What is expected: With the images left out, print every entry that follows exactly.
- - -
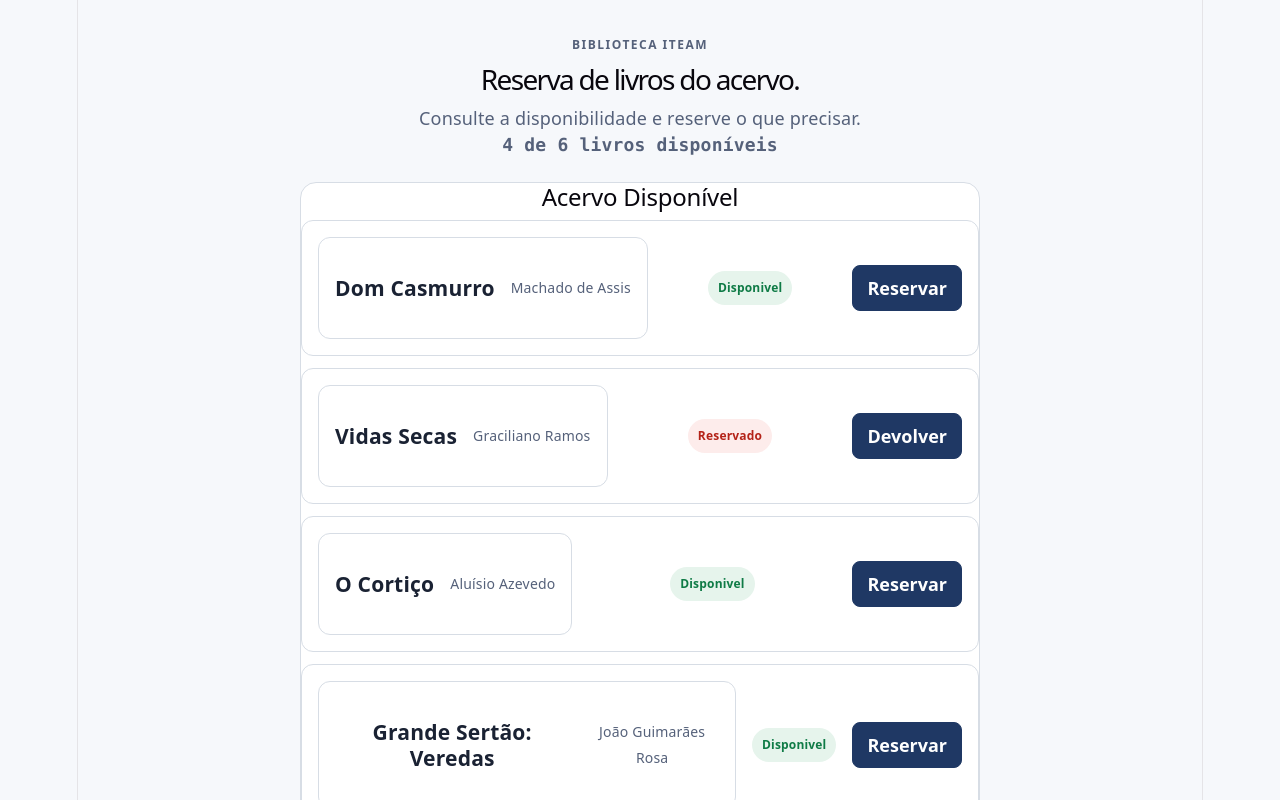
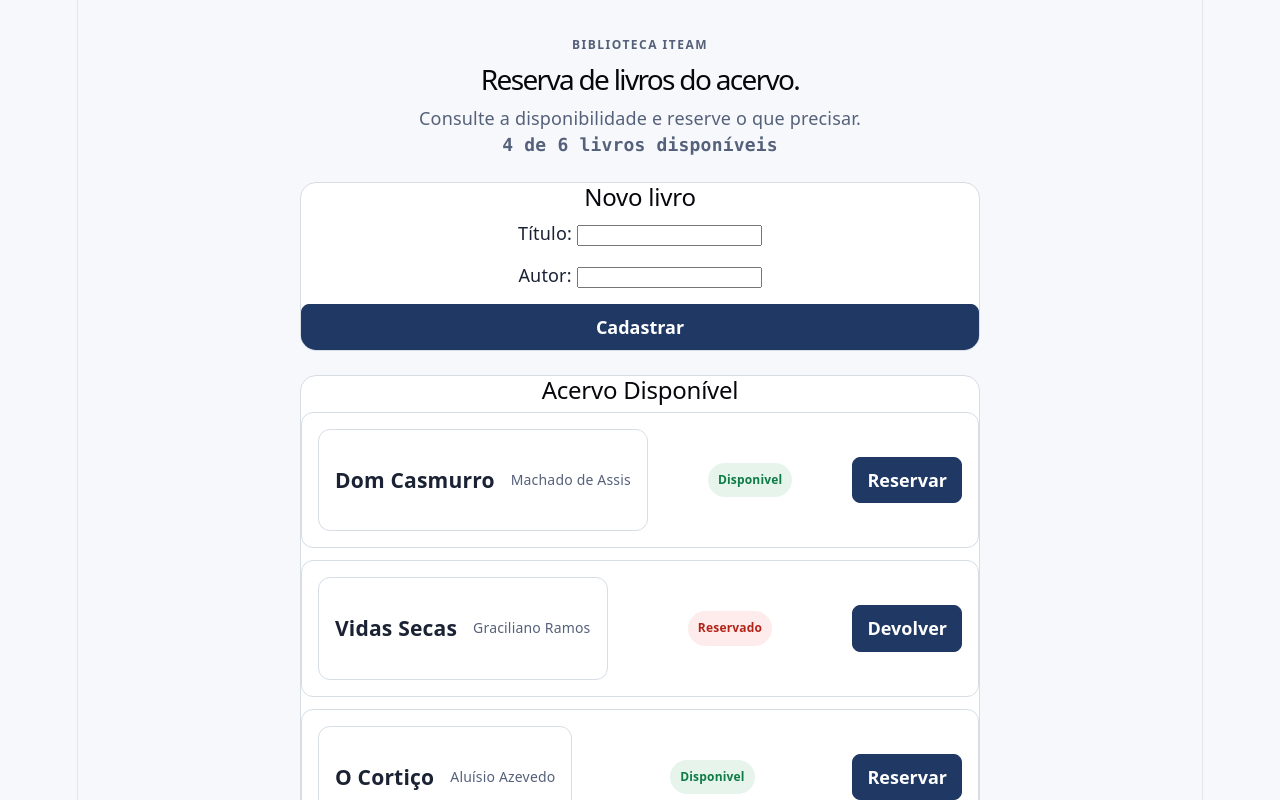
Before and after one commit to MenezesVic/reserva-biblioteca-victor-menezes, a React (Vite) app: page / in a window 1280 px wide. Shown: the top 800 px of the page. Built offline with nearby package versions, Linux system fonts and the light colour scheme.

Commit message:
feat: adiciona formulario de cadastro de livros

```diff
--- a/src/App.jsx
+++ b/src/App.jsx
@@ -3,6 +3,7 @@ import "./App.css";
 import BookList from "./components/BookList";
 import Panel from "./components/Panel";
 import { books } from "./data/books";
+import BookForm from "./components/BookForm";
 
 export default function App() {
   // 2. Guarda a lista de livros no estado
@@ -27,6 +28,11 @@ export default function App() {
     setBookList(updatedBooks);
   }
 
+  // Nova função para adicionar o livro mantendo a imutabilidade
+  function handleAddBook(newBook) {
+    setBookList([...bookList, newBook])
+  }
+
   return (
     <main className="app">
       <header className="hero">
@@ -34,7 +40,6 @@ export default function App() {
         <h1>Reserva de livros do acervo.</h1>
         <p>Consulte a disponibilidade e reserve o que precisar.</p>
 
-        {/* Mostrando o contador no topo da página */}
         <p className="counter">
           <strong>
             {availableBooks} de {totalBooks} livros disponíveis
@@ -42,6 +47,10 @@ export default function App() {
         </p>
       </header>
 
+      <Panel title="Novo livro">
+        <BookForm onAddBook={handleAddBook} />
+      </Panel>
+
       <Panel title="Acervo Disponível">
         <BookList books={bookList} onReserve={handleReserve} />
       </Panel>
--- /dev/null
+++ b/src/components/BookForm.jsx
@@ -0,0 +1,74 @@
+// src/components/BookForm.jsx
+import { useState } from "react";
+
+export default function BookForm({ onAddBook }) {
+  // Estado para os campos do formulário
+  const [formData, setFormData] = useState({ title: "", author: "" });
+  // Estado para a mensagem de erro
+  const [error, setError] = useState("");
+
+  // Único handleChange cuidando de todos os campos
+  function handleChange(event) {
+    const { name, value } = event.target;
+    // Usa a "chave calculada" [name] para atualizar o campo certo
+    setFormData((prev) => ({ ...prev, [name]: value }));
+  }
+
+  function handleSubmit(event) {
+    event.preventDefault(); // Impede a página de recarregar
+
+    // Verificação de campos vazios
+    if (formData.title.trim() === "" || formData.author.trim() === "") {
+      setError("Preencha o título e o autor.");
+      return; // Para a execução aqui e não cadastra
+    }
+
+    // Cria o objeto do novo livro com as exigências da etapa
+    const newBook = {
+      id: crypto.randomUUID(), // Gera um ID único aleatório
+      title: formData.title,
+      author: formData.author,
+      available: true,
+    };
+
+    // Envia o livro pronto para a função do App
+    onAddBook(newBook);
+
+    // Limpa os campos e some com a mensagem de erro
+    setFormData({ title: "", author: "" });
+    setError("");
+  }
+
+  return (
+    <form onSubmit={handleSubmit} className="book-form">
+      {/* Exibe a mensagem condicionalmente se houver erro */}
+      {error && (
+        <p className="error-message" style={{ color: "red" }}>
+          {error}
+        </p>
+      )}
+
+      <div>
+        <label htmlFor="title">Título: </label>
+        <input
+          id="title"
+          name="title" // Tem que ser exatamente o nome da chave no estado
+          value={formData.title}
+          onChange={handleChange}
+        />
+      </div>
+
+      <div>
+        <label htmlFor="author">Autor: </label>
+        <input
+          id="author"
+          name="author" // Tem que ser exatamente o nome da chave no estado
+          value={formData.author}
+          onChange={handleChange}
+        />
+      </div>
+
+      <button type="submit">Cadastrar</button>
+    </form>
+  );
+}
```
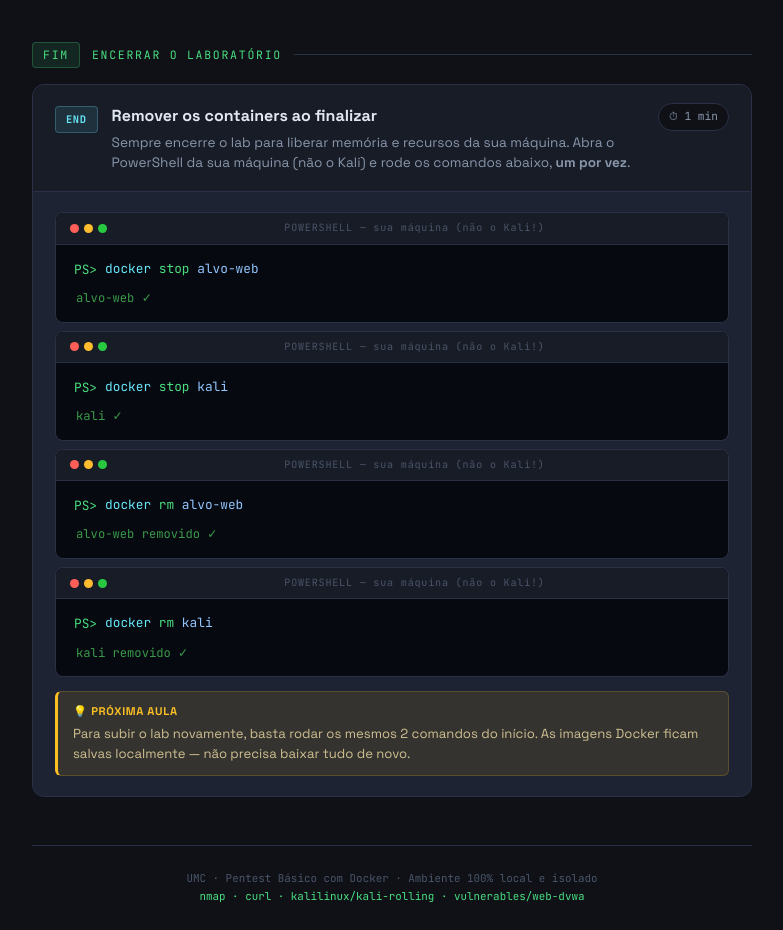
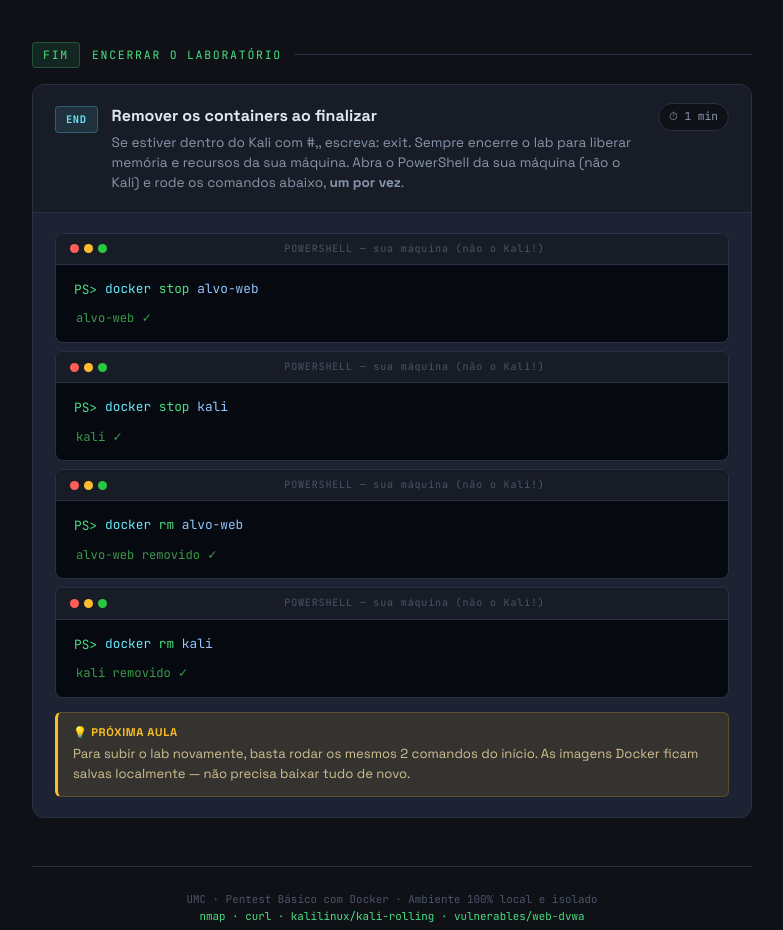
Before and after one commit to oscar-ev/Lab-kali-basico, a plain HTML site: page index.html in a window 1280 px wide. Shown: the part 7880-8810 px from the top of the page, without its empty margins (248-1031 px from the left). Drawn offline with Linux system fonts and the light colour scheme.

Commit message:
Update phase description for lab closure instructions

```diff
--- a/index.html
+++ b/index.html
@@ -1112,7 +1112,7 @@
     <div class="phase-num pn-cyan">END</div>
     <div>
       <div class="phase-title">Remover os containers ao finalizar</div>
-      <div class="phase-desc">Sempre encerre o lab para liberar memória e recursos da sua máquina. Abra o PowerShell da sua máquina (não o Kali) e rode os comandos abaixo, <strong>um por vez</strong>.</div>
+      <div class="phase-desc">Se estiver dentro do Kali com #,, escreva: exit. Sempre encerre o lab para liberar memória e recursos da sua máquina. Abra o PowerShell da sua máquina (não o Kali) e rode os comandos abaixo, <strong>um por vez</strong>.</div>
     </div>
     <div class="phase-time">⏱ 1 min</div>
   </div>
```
- - -
Output:
Before and after one commit to MenezesVic/reserva-biblioteca-victor-menezes, a React (Vite) app: page / in a window 1280 px wide. Shown: the top 800 px of the page. Built offline with nearby package versions, Linux system fonts and the light colour scheme.

Commit message:
feat: adiciona formulario de cadastro de livros

```diff
--- a/src/App.jsx
+++ b/src/App.jsx
@@ -3,6 +3,7 @@ import "./App.css";
 import BookList from "./components/BookList";
 import Panel from "./components/Panel";
 import { books } from "./data/books";
+import BookForm from "./components/BookForm";
 
 export default function App() {
   // 2. Guarda a lista de livros no estado
@@ -27,6 +28,11 @@ export default function App() {
     setBookList(updatedBooks);
   }
 
+  // Nova função para adicionar o livro mantendo a imutabilidade
+  function handleAddBook(newBook) {
+    setBookList([...bookList, newBook])
+  }
+
   return (
     <main className="app">
       <header className="hero">
@@ -34,7 +40,6 @@ export default function App() {
         <h1>Reserva de livros do acervo.</h1>
         <p>Consulte a disponibilidade e reserve o que precisar.</p>
 
-        {/* Mostrando o contador no topo da página */}
         <p className="counter">
           <strong>
             {availableBooks} de {totalBooks} livros disponíveis
@@ -42,6 +47,10 @@ export default function App() {
         </p>
       </header>
 
+      <Panel title="Novo livro">
+        <BookForm onAddBook={handleAddBook} />
+      </Panel>
+
       <Panel title="Acervo Disponível">
         <BookList books={bookList} onReserve={handleReserve} />
       </Panel>
--- /dev/null
+++ b/src/components/BookForm.jsx
@@ -0,0 +1,74 @@
+// src/components/BookForm.jsx
+import { useState } from "react";
+
+export default function BookForm({ onAddBook }) {
+  // Estado para os campos do formulário
+  const [formData, setFormData] = useState({ title: "", author: "" });
+  // Estado para a mensagem de erro
+  const [error, setError] = useState("");
+
+  // Único handleChange cuidando de todos os campos
+  function handleChange(event) {
+    const { name, value } = event.target;
+    // Usa a "chave calculada" [name] para atualizar o campo certo
+    setFormData((prev) => ({ ...prev, [name]: value }));
+  }
+
+  function handleSubmit(event) {
+    event.preventDefault(); // Impede a página de recarregar
+
+    // Verificação de campos vazios
+    if (formData.title.trim() === "" || formData.author.trim() === "") {
+      setError("Preencha o título e o autor.");
+      return; // Para a execução aqui e não cadastra
+    }
+
+    // Cria o objeto do novo livro com as exigências da etapa
+    const newBook = {
+      id: crypto.randomUUID(), // Gera um ID único aleatório
+      title: formData.title,
+      author: formData.author,
+      available: true,
+    };
+
+    // Envia o livro pronto para a função do App
+    onAddBook(newBook);
+
+    // Limpa os campos e some com a mensagem de erro
+    setFormData({ title: "", author: "" });
+    setError("");
+  }
+
+  return (
+    <form onSubmit={handleSubmit} className="book-form">
+      {/* Exibe a mensagem condicionalmente se houver erro */}
+      {error && (
+        <p className="error-message" style={{ color: "red" }}>
+          {error}
+        </p>
+      )}
+
+      <div>
+        <label htmlFor="title">Título: </label>
+        <input
+          id="title"
+          name="title" // Tem que ser exatamente o nome da chave no estado
+          value={formData.title}
+          onChange={handleChange}
+        />
+      </div>
+
+      <div>
+        <label htmlFor="author">Autor: </label>
+        <input
+          id="author"
+          name="author" // Tem que ser exatamente o nome da chave no estado
+          value={formData.author}
+          onChange={handleChange}
+        />
+      </div>
+
+      <button type="submit">Cadastrar</button>
+    </form>
+  );
+}
```
Before and after one commit to oscar-ev/Lab-kali-basico, a plain HTML site: page index.html in a window 1280 px wide. Shown: the part 7880-8810 px from the top of the page, without its empty margins (248-1031 px from the left). Drawn offline with Linux system fonts and the light colour scheme.

Commit message:
Update phase description for lab closure instructions

```diff
--- a/index.html
+++ b/index.html
@@ -1112,7 +1112,7 @@
     <div class="phase-num pn-cyan">END</div>
     <div>
       <div class="phase-title">Remover os containers ao finalizar</div>
-      <div class="phase-desc">Sempre encerre o lab para liberar memória e recursos da sua máquina. Abra o PowerShell da sua máquina (não o Kali) e rode os comandos abaixo, <strong>um por vez</strong>.</div>
+      <div class="phase-desc">Se estiver dentro do Kali com #,, escreva: exit. Sempre encerre o lab para liberar memória e recursos da sua máquina. Abra o PowerShell da sua máquina (não o Kali) e rode os comandos abaixo, <strong>um por vez</strong>.</div>
     </div>
     <div class="phase-time">⏱ 1 min</div>
   </div>
```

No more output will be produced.